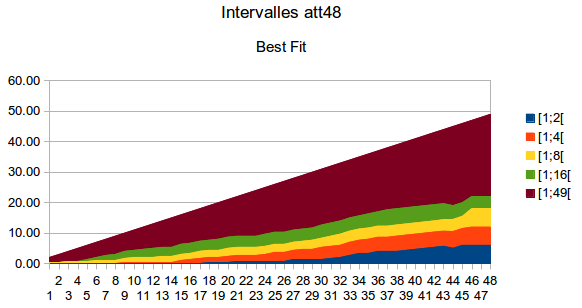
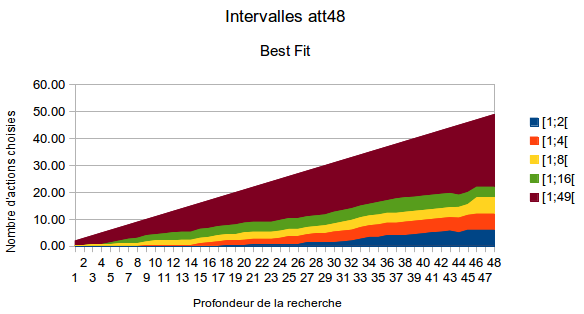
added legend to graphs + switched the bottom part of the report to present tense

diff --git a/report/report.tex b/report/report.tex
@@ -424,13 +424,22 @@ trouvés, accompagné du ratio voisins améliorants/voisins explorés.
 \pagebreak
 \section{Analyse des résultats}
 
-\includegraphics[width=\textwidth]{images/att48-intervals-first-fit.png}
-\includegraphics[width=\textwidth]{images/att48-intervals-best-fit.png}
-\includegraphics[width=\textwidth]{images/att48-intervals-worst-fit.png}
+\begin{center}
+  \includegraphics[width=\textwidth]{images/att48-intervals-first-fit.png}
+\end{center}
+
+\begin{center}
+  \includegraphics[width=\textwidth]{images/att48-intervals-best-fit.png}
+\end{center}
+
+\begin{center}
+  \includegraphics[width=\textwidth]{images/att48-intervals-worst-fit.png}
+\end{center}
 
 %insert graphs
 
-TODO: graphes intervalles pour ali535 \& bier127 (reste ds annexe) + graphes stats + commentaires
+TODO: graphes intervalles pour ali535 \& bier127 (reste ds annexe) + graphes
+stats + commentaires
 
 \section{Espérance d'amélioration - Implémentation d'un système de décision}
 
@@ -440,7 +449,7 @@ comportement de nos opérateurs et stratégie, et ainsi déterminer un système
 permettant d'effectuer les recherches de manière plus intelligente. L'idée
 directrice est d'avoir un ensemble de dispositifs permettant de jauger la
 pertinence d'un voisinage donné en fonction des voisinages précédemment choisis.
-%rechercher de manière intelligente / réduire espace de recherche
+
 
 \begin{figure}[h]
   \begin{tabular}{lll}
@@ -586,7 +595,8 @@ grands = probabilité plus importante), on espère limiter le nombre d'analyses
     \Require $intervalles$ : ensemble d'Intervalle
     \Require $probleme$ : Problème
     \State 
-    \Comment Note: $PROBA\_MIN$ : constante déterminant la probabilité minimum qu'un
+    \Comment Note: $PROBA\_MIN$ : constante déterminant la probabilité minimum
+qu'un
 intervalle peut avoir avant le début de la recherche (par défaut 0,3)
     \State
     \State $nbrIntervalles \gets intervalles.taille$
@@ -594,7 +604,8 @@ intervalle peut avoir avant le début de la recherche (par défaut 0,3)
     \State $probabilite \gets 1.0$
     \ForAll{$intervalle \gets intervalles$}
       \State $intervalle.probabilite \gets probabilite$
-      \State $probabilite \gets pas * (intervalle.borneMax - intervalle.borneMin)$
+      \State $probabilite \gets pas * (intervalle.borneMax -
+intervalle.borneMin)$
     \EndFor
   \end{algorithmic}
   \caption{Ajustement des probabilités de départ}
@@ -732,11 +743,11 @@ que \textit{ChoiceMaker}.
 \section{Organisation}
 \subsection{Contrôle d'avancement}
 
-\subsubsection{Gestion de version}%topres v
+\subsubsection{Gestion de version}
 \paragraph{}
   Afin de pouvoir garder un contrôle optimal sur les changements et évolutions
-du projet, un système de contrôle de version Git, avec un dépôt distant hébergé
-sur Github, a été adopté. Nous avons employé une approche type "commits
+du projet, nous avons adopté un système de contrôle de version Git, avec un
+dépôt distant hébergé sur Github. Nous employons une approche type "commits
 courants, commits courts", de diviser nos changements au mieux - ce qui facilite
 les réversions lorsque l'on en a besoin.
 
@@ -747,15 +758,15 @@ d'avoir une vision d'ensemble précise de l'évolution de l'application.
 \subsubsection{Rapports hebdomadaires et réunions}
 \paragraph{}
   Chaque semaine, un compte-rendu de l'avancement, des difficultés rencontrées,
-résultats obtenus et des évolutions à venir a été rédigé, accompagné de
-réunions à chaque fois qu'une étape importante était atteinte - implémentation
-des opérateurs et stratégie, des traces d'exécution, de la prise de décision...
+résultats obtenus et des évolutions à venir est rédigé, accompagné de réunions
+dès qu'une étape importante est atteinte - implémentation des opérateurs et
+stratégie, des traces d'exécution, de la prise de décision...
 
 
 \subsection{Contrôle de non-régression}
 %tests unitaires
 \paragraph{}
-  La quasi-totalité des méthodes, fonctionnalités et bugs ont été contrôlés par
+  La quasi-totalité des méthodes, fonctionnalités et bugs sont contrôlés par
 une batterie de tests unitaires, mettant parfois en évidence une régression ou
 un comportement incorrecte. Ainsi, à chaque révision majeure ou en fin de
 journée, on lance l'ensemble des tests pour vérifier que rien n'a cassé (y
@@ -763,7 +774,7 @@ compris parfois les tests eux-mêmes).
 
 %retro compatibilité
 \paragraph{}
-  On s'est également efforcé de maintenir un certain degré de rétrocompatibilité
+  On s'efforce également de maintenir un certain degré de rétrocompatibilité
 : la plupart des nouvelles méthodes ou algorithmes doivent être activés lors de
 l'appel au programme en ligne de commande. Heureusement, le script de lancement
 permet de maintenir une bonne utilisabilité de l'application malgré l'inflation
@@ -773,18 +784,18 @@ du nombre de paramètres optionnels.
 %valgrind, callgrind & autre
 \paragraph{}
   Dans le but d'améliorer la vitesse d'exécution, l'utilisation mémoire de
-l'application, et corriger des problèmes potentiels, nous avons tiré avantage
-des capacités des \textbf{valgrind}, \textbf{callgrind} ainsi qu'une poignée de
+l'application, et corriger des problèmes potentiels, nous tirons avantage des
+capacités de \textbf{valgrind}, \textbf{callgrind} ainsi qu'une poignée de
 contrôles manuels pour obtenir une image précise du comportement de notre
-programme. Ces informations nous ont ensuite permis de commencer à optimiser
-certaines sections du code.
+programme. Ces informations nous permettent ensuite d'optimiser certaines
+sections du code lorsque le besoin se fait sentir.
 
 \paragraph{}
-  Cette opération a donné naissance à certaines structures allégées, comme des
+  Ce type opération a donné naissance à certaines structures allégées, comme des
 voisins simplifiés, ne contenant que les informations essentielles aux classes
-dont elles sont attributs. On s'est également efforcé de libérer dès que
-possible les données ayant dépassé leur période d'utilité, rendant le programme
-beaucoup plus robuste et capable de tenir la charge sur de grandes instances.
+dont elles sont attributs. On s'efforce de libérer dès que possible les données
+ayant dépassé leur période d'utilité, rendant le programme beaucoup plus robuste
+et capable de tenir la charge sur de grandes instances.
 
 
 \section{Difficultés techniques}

---

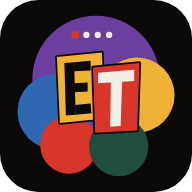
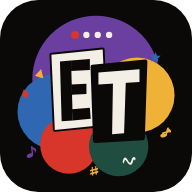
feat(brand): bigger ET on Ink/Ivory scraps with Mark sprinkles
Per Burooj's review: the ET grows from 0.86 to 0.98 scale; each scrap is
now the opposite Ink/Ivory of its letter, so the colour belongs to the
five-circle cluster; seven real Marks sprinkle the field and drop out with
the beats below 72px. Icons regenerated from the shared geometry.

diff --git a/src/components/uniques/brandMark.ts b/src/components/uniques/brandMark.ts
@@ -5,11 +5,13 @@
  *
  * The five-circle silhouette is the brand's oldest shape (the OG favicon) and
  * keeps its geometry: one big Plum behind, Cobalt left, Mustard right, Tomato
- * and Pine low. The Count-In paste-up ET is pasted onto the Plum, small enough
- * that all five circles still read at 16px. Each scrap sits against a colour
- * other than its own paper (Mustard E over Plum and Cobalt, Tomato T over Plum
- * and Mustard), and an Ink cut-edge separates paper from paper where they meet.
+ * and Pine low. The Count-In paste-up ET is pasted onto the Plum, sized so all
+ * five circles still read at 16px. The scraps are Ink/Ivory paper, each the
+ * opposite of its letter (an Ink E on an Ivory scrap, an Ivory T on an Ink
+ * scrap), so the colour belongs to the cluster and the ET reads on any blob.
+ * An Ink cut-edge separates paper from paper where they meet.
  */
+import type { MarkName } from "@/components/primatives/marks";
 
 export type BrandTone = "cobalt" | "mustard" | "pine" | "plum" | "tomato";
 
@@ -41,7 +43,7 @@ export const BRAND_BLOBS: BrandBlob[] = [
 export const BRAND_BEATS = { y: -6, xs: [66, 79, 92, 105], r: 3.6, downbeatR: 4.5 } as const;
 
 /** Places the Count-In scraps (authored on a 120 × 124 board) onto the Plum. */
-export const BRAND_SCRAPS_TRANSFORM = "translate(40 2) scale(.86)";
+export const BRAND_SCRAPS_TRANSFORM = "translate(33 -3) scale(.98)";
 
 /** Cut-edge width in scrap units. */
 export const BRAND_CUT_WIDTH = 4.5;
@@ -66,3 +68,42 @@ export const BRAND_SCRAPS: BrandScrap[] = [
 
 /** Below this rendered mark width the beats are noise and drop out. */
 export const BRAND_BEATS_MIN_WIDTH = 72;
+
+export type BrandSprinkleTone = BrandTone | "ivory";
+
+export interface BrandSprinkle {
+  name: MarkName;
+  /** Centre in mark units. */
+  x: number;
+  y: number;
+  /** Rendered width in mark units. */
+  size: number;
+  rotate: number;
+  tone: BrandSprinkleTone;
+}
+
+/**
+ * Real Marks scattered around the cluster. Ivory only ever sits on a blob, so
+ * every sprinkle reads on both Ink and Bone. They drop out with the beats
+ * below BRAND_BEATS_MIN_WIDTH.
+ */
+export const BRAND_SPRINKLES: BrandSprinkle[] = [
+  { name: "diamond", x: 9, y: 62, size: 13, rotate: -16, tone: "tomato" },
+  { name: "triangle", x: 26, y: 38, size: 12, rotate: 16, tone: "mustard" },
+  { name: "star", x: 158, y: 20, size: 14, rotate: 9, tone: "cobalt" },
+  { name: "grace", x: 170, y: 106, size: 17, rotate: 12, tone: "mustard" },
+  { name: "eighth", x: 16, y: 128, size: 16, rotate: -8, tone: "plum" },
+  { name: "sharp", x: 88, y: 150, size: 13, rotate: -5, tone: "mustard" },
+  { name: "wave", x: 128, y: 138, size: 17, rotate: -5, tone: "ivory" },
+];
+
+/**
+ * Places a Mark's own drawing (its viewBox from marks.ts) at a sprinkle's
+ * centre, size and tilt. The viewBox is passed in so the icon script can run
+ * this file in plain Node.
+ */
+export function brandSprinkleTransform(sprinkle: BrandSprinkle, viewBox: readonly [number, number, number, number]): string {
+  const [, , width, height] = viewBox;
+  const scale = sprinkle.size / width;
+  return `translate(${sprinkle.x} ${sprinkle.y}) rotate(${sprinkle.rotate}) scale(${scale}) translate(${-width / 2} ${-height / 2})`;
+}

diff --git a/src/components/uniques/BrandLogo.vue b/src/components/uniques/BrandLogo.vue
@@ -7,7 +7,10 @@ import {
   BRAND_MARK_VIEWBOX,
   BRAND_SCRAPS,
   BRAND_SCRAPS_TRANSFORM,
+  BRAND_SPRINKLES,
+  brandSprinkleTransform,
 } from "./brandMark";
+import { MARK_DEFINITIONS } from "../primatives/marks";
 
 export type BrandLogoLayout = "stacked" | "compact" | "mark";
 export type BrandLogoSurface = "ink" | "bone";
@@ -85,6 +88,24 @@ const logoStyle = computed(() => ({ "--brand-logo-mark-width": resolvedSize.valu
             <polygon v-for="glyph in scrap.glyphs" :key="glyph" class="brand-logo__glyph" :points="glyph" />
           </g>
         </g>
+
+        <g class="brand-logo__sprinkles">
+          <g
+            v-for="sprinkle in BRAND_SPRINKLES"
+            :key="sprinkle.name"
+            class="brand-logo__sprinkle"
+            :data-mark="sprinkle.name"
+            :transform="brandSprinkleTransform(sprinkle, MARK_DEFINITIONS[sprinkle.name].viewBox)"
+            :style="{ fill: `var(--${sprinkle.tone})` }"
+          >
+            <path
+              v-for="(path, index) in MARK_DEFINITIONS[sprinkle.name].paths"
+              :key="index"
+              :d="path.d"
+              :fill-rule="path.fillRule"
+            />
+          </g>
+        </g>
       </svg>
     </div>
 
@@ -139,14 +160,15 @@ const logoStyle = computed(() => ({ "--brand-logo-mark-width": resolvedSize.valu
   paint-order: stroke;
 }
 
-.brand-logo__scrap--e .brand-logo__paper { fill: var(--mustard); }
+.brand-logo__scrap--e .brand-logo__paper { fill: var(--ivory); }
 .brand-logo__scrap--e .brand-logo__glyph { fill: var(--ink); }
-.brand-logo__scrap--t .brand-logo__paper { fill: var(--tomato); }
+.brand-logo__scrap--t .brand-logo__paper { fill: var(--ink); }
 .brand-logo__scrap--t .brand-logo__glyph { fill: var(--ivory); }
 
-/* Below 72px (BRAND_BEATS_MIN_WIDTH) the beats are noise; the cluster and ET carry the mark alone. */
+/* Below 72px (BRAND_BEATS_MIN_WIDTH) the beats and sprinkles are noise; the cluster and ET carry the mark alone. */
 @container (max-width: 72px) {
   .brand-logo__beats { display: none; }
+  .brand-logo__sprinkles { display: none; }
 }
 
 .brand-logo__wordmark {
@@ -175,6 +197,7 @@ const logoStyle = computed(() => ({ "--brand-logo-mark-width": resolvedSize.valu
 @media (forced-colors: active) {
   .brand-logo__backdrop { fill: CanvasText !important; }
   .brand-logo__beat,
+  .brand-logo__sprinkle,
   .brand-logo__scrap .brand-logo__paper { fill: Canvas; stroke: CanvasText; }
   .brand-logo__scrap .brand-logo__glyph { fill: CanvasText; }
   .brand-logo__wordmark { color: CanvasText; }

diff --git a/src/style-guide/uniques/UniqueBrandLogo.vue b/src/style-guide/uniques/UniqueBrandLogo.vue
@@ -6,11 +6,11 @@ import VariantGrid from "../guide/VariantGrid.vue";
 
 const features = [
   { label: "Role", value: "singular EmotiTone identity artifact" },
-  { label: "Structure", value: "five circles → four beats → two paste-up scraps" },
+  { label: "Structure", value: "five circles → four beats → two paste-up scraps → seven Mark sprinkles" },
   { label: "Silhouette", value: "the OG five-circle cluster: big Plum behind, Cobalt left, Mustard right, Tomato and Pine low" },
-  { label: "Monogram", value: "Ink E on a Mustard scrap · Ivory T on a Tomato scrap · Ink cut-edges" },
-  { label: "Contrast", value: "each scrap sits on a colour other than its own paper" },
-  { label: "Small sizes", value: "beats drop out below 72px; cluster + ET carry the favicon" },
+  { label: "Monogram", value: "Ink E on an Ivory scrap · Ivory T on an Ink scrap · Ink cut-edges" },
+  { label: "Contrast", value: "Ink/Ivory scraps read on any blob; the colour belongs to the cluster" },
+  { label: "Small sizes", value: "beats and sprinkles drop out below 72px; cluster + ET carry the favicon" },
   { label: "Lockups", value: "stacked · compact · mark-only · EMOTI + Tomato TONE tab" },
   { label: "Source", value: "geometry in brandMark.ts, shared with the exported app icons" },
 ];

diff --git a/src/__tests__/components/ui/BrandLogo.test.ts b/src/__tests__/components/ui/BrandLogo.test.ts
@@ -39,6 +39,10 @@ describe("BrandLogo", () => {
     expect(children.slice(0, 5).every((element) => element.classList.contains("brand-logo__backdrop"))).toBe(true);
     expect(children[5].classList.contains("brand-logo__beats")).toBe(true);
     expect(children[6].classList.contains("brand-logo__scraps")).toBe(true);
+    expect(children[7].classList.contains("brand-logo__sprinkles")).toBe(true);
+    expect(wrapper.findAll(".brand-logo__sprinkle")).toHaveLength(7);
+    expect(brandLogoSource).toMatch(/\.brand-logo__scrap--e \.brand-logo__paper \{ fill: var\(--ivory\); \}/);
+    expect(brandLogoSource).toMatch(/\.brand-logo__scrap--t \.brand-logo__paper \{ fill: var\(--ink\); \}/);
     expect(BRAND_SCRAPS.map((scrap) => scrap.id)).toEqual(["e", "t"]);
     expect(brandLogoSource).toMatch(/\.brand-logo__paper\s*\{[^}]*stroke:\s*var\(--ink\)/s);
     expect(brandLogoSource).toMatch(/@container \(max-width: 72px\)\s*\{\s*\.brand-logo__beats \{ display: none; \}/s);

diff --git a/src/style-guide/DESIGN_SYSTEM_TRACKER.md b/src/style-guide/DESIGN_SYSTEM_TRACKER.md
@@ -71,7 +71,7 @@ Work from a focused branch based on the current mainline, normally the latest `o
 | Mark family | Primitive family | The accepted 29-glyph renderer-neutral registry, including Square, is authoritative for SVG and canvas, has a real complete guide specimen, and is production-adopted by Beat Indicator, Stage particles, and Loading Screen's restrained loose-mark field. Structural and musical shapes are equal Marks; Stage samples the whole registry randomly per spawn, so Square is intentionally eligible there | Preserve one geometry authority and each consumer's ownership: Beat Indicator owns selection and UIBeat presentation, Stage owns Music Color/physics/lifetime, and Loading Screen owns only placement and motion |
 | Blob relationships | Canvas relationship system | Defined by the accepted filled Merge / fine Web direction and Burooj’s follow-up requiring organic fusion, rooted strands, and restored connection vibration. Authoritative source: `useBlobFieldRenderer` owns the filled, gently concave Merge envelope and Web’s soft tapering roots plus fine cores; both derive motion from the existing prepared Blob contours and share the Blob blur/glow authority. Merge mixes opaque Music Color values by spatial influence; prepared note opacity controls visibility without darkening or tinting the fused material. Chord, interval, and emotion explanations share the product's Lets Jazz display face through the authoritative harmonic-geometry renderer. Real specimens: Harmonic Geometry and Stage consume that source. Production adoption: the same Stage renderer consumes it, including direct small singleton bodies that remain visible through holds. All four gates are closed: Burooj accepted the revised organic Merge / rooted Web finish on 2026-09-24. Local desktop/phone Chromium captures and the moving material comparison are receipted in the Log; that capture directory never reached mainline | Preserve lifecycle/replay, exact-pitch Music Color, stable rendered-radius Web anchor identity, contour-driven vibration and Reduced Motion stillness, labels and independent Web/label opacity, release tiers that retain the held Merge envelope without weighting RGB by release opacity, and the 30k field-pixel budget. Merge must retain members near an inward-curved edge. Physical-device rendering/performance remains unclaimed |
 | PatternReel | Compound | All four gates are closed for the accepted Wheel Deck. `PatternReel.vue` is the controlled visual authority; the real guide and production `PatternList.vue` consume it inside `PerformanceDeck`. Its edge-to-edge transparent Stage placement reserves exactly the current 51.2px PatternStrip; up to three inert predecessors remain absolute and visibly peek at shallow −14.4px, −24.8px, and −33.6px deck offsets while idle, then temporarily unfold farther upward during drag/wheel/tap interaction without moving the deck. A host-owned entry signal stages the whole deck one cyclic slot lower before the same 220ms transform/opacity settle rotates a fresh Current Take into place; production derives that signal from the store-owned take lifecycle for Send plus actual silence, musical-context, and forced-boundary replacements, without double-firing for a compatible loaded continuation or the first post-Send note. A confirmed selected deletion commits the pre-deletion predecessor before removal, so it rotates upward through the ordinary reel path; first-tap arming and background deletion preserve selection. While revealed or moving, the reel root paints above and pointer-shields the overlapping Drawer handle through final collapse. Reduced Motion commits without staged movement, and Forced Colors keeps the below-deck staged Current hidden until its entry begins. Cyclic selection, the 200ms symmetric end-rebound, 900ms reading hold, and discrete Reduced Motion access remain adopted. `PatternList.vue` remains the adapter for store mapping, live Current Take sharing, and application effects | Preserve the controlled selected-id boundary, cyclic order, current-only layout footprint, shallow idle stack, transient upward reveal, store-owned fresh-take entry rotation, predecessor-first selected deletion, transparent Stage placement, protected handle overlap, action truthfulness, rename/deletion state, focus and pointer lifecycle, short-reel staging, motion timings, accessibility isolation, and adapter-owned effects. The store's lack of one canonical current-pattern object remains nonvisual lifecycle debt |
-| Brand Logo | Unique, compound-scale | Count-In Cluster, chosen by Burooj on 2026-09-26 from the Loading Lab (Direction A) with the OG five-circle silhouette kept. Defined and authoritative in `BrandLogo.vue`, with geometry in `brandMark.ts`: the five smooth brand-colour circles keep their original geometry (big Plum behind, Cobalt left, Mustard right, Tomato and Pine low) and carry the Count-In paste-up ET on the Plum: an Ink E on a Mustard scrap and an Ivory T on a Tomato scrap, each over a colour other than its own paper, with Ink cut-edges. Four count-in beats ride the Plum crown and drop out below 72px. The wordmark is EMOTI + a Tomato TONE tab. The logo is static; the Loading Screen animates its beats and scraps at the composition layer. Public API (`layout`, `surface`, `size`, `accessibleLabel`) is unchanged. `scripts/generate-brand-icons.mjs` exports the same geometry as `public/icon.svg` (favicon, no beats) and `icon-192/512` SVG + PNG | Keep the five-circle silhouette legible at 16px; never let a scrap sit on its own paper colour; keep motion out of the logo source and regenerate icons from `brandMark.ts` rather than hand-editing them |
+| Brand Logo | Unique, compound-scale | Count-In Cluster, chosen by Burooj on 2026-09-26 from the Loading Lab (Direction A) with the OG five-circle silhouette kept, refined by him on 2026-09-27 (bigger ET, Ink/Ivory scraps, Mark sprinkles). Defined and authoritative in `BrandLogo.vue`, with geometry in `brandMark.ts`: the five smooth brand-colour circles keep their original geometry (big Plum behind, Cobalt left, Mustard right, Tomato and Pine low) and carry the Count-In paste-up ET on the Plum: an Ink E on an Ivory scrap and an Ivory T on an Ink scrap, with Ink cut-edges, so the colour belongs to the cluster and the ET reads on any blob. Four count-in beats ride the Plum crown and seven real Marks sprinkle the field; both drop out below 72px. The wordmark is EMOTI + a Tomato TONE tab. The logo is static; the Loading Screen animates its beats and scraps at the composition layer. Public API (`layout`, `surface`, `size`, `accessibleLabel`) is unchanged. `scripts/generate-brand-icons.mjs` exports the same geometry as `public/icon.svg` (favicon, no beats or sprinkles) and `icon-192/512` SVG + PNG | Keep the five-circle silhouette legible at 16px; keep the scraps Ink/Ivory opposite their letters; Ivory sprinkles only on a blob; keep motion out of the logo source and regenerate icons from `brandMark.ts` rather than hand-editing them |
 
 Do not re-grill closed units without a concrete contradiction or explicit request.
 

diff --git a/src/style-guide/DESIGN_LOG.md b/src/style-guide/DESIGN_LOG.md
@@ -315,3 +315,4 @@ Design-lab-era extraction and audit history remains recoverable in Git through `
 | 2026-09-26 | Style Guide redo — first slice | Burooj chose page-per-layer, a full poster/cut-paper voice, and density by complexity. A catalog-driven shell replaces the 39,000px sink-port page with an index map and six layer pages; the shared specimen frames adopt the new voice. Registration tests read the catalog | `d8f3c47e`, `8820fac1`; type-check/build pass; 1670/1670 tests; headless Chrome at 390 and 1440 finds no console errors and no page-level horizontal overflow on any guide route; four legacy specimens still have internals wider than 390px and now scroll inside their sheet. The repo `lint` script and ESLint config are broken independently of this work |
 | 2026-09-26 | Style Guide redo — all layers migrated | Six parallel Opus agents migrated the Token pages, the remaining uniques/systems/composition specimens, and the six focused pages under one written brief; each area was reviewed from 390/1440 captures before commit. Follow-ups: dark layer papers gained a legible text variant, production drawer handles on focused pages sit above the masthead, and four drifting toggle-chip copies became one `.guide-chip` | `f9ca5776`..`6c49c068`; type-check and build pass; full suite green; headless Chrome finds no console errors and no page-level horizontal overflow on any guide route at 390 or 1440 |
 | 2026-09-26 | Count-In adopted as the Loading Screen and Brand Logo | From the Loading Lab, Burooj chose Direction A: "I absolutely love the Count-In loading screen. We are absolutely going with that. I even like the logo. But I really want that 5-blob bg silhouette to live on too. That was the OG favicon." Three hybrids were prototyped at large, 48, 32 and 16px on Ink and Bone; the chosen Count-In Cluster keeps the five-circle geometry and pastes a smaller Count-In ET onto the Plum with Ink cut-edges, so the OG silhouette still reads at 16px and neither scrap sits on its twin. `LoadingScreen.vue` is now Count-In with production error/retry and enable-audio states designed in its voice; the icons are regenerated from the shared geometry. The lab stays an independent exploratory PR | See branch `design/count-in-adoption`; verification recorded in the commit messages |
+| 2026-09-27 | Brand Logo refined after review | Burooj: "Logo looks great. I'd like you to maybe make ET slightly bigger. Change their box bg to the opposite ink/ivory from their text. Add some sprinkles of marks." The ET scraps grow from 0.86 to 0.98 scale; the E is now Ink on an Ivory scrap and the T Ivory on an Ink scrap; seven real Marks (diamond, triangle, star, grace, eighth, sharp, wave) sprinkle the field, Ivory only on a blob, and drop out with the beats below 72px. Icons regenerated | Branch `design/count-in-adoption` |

---

- What you have to do: From the records above, print exactly the lines that run from the line with "activés lors de" to the line with "-certaines sections du code.", inclusive.

- Final answer:
 : la plupart des nouvelles méthodes ou algorithmes doivent être activés lors de
 l'appel au programme en ligne de commande. Heureusement, le script de lancement
 permet de maintenir une bonne utilisabilité de l'application malgré l'inflation
@@ -773,18 +784,18 @@ du nombre de paramètres optionnels.
 %valgrind, callgrind & autre
 \paragraph{}
   Dans le but d'améliorer la vitesse d'exécution, l'utilisation mémoire de
-l'application, et corriger des problèmes potentiels, nous avons tiré avantage
-des capacités des \textbf{valgrind}, \textbf{callgrind} ainsi qu'une poignée de
+l'application, et corriger des problèmes potentiels, nous tirons avantage des
+capacités de \textbf{valgrind}, \textbf{callgrind} ainsi qu'une poignée de
 contrôles manuels pour obtenir une image précise du comportement de notre
-programme. Ces informations nous ont ensuite permis de commencer à optimiser
-certaines sections du code.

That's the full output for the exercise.